Monday, February 4, 2013

Comic Review: No Hero

I realized something the other day, I'm getting older.  Things I would have liked even a few years ago, don't even seem worth the effort now.  Which is why I'm a little surprised with myself as to why I even chose to pick up No Hero from my shelf.

See, No Hero kinda exemplifies exactly the type of comic I don't go for any more: over the top action-over-story type comics.  They all seem to sing the same tune, and that song just doesn't do much for me anymore.

So why the fuck did I pick up No Hero from the shelf? I guess 'cause it's been sitting there for a while, and I paid good money for it. So, even though I feel like I've moved on from this brand of comics, I still felt like I needed read this before it collected any more dust from languishing on my shelves.  I wasn't even all that excited to check it out.

Not exactly a recipe for success.

As I sorta expected going in, No Hero delivers sophomoric writing that appears to be completely devoid of any effort on the behalf of Warren Ellis.  The plot is simple: An eccentric genius creates a wonder drug, FX7, that can give the user extraordinary powers.  Carrick Masterson, the guy who created the drug, has been selectively doling it out to a few individuals over the years, this creating generations of superhumans with the communal goal of making the world a better place by policing the globe and fixing shit as they see fit, when things go wrong.

Over the past forty years, there's been a few generations of these powered up people, known as The Levelers, who later became known as The Front Line. However, in that time, they've also managed to piss off a bunch of people as well, and now members of The Front Line are being killed left and right.  Which leads Masterson on a mission to rebuild the team, and the first guy he picks out as a candidate is a young man with strong ideals and an overwhelming desire for justice. But he has some strange reactions to FX7 drug, and now that he's all jacked up with superpowers the shit really starts to hit the fan.


The plot in No Hero is nothing special; when things get slow, there's some tits and ass chucked in, then later on, there's a twist that sorta makes things more interesting, but really isn't very exciting.  Like I said earlier, Ellis' writing is nowhere near on par with his efforts on Planetary or Transmetropolitan.  It's hard to tell the same guy wrote this stuff.  The only thing that makes No Hero come even remotely close to being special is the art of Juan Jose Ryp.

The dude can draw some crazy, hyper detailed scenes, and he's pretty much given full reign here as there's a lot more substance to the art than there is to the story.  Easily my favorite part of this comic was the four consecutive double page spread sequence where Masterson's would be hero trips balls from the FX7 drug.  Talk about a bad trip...



Sadly, too much of this comic felt like it was aimed at a demographic half my age, which didn't do much for me.  Things get extremely bloody, violent and silly pretty damn fast in No Hero. There's just too many moments where I rolled my eyes, and forged ahead.  I guess some folks would really enjoy seeing spines get ripped out, and faces punched off. Shit, I would have liked that shit only a few short years ago, but it was just too much here.  That kind of extreme violence really loses it's power and impact when it is happening page after page after page.

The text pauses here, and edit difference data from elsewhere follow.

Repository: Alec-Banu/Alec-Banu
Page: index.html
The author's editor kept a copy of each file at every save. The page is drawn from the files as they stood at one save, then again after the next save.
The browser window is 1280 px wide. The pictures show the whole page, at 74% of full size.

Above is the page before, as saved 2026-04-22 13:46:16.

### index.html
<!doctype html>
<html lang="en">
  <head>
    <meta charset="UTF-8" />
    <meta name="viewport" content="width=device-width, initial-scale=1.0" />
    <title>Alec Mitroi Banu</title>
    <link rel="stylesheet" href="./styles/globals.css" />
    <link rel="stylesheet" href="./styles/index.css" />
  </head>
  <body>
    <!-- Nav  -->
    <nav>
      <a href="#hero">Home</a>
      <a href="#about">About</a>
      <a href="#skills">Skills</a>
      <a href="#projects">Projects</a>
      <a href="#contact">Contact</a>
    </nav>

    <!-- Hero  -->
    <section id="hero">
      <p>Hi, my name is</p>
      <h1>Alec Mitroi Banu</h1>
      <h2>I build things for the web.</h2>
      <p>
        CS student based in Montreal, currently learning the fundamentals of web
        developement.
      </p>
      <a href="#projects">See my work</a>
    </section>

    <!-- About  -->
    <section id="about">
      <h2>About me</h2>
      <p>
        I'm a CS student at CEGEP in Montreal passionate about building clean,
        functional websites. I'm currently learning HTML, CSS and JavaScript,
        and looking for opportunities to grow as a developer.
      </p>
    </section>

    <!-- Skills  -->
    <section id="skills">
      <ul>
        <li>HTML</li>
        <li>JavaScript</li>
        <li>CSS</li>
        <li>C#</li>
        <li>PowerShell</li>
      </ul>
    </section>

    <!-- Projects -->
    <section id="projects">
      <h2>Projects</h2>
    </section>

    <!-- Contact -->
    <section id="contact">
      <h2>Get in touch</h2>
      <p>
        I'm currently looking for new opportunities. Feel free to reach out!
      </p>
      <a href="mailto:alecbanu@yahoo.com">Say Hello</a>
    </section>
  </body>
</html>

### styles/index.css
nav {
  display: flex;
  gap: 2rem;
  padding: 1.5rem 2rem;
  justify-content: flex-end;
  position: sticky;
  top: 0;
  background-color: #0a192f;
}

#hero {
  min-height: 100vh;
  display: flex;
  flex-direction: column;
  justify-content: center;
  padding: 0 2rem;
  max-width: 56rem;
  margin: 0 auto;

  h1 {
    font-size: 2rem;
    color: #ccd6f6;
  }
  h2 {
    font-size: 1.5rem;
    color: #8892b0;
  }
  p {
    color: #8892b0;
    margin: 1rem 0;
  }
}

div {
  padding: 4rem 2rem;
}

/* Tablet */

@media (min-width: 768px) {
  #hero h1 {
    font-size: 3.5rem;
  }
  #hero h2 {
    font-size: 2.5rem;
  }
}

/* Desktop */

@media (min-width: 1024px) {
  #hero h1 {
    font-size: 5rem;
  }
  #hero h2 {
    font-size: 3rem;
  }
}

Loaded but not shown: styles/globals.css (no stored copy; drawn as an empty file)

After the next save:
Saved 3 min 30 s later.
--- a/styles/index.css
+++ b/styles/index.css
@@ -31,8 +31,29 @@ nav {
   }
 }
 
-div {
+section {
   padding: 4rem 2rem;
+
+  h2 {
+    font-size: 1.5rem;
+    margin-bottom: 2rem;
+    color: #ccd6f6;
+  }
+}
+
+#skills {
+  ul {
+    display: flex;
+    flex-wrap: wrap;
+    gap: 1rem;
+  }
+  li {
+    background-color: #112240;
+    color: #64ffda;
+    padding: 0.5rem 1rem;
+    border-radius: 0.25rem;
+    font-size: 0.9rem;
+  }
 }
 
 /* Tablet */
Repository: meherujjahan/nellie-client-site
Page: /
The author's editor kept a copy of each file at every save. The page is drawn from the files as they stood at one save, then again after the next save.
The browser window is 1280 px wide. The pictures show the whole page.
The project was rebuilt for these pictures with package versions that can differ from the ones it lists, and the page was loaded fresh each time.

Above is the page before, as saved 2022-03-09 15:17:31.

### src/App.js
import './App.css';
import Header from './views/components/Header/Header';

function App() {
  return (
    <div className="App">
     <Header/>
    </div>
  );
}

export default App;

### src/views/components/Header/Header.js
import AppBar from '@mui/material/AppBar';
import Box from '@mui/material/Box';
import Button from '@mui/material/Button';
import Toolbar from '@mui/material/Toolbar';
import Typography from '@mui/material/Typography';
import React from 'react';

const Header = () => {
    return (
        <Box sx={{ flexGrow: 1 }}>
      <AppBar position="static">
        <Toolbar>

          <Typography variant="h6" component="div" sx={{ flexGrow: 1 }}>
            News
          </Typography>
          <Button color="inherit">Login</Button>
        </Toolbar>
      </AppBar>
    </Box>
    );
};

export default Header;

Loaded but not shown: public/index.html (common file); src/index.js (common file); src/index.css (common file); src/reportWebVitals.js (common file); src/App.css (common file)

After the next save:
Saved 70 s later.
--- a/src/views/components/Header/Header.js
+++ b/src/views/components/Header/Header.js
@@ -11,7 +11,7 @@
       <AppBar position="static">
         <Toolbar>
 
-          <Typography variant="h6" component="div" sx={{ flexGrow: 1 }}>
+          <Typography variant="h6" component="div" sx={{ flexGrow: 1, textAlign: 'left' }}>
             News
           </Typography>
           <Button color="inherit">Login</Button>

If seeing a dude use someone else's spine as a strap-on is cool to you, then by all means, give No Hero a whirl, otherwise steer well clear of this mess. There's some cool Juan Jose Ryp art, but he's done better comics with equal skill. For me, this one is going in the sell-back pile.

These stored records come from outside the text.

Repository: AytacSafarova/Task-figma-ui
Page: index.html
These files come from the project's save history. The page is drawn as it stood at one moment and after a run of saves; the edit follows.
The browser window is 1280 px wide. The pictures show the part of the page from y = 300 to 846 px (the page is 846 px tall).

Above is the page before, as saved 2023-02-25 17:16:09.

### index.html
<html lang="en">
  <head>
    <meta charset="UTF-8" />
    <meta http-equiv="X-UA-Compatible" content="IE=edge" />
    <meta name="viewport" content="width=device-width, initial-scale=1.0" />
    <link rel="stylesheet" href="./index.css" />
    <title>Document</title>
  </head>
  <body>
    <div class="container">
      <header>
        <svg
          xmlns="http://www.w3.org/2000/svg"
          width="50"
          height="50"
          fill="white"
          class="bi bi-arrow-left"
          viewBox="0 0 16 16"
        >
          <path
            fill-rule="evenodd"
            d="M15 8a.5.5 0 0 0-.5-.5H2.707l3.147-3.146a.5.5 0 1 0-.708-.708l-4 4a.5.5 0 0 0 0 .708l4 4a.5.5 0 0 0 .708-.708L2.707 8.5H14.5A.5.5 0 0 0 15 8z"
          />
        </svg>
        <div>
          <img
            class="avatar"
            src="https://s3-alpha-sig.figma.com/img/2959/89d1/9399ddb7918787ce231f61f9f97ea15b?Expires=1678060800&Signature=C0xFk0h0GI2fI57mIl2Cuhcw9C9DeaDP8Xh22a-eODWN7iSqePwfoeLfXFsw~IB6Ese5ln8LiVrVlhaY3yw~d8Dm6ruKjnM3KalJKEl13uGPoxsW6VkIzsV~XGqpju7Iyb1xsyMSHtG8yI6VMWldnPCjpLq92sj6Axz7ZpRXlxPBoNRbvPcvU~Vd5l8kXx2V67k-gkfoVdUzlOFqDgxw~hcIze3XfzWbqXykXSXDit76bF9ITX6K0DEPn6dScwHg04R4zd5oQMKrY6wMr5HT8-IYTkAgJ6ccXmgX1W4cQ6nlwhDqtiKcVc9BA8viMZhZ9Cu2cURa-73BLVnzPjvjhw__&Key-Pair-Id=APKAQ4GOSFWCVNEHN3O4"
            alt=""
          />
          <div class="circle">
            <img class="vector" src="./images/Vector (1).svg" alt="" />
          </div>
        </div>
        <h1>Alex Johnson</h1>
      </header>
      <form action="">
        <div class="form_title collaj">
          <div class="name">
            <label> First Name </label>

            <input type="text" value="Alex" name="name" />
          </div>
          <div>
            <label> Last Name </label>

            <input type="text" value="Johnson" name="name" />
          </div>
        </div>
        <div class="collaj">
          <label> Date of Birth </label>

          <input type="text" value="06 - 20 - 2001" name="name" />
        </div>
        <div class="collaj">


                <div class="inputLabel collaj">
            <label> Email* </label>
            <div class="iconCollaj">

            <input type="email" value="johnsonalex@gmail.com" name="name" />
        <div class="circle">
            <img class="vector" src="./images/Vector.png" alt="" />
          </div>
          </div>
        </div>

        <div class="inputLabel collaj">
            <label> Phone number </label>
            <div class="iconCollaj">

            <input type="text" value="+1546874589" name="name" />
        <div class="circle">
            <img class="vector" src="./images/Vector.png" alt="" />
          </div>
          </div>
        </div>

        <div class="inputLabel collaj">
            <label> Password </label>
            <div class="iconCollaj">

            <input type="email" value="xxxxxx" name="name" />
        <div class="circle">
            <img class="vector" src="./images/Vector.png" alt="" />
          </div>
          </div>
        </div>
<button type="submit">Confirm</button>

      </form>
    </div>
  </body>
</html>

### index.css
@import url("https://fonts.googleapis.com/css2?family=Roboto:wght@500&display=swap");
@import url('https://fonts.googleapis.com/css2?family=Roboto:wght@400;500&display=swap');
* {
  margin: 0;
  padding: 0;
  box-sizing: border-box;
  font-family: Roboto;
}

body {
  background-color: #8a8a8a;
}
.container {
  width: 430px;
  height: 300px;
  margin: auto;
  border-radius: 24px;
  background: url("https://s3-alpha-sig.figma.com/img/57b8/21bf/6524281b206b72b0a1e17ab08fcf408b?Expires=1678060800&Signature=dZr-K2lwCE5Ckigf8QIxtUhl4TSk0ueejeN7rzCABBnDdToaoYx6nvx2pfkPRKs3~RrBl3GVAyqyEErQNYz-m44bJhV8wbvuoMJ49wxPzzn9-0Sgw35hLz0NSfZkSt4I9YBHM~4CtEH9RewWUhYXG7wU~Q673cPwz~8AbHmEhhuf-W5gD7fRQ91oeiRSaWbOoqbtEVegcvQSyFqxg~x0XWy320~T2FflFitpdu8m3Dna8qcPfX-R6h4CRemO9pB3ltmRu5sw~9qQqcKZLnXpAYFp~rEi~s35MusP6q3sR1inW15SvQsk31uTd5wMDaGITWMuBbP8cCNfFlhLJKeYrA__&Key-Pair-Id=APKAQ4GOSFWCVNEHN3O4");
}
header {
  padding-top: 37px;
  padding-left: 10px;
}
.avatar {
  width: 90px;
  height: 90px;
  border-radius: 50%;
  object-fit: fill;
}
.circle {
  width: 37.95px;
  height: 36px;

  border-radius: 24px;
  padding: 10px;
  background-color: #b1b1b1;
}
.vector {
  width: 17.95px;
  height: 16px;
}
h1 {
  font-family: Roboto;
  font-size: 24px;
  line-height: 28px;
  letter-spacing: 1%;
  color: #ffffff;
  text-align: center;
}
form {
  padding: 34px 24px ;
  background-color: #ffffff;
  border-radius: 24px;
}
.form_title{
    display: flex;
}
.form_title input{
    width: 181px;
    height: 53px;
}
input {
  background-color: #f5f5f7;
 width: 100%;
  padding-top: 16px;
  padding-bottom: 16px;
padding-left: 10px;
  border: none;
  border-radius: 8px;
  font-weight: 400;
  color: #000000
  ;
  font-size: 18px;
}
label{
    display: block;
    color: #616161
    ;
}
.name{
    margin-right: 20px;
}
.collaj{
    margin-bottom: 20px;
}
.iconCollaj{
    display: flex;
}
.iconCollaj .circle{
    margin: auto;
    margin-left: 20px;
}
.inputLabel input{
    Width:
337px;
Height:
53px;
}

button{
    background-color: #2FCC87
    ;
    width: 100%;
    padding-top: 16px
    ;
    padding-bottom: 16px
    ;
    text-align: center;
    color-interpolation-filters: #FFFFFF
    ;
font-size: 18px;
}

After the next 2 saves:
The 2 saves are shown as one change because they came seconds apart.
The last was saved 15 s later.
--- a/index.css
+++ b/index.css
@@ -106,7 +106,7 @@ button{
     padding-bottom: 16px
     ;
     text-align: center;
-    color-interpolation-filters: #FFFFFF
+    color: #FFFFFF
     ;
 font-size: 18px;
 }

Grade: D


4 comments:

Niall Alexander said...

Yeah. I hate to say it, but... yeah.

Warren Ellis was one of my favourite writers back in the day, and I dare say he's still capable - his new book, Gun Machine, is great - but since I started reading comics again, most of the stuff of his I've caught up on has left me feeling the exact same way. Which is to say, like I've gotten old, god damn it.

When did that happen, exactly? :/

Ryan said...

Yeah, I think I just woke up one day, with a pain in my back and an ill demeanor towards juvenile comics.

Both the back pain and the ill demeanor seem like they are here to stay.

Glad to hear Gun Machine is good. Will there be a review at TSS?

Niall Alexander said...

It was Garth Ennis' Crossed that killed these sorts of comics for me, and it's my hips that are giving in. Otherwise... snap.

As to a write-up of Gun Machine on TSS, I have been meaning to get around to writing one, but the longer I leave a thing like this, the less likely it gets. Capsule review: it's all the reminder the likes of you or I need, even in our in our embitteredness, that Warren Ellis still has it.

More to follow, maybe.

Ryan said...

That's a damn fine capsule review! I might just have to check it out. I've never read any of his prose work.